Since the Revolutionary War and the beginnings of the U.S. Navy, the government knew that they would need a way to train young sailors. After a bizarre journey where some naval apprentices tried to mutiny the training ship they were on in 1842, the government saw even more clearly that the young men (since only men were allowed) couldn’t just jump into practical training. By 1845, Secretary of the Navy George Bancroft had found a place in Annapolis, Maryland’s capital not far from Washington, D.C., where the midshipmen, or cadets, could train to become Naval officers.
In 1850, the school was officially named the United States Naval Academy (USNA) and became more of a college, requiring four years of schooling plus practical training aboard ships in the summer. However, it wasn’t until 1933 that the school could officially award Bachelors of Science degrees. In 1976, the school accepted the first female midshipmen, and today, they make up about 20% of the first-year class.
Although the USNA is a college, it has a unique culture. To even apply, you must be nominated by a U.S. Representative or Senator from your district, and acceptance to the school is notoriously selective. However, once you are accepted, tuition is fully funded by the Navy.

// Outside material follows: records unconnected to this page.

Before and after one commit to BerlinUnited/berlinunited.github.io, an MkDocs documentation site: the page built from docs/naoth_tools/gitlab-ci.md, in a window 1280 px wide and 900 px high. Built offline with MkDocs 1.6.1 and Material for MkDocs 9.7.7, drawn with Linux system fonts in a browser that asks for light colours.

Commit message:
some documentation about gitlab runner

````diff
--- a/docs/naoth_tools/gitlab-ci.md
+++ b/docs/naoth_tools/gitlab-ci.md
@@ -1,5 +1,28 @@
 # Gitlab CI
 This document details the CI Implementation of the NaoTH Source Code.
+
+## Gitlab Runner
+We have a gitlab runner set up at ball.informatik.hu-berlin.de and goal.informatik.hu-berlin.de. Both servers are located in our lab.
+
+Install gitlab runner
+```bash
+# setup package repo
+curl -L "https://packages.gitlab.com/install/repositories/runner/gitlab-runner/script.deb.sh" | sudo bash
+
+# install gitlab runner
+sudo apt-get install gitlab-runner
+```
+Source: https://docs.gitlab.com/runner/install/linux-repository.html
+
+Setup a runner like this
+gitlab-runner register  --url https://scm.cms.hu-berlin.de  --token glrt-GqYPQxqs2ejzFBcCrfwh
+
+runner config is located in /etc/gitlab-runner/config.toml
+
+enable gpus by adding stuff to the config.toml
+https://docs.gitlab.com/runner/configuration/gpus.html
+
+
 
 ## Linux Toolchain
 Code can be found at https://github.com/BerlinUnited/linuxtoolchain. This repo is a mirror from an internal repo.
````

First-year students or freshmen are called “plebes,” and a series of rituals have developed that include climbing a greased monument on campus, dressing a goat in blue and gold, and a graduation hat-toss.
You can visit the Armel-Leftwich Visitor Center on the Naval Academy’s campus. However, due to security concerns, you must have government-issued identification, and unless you have a USNA ID or Department of Defense credentials, you must walk in through the main gate. The visitor center will give you an overview of the Naval Academy, and you can also take guided walking tours of the campus. Nearby, the U.S. Naval Academy Museum displays historical artifacts and interprets the history of the U.S. Navy and the Academy.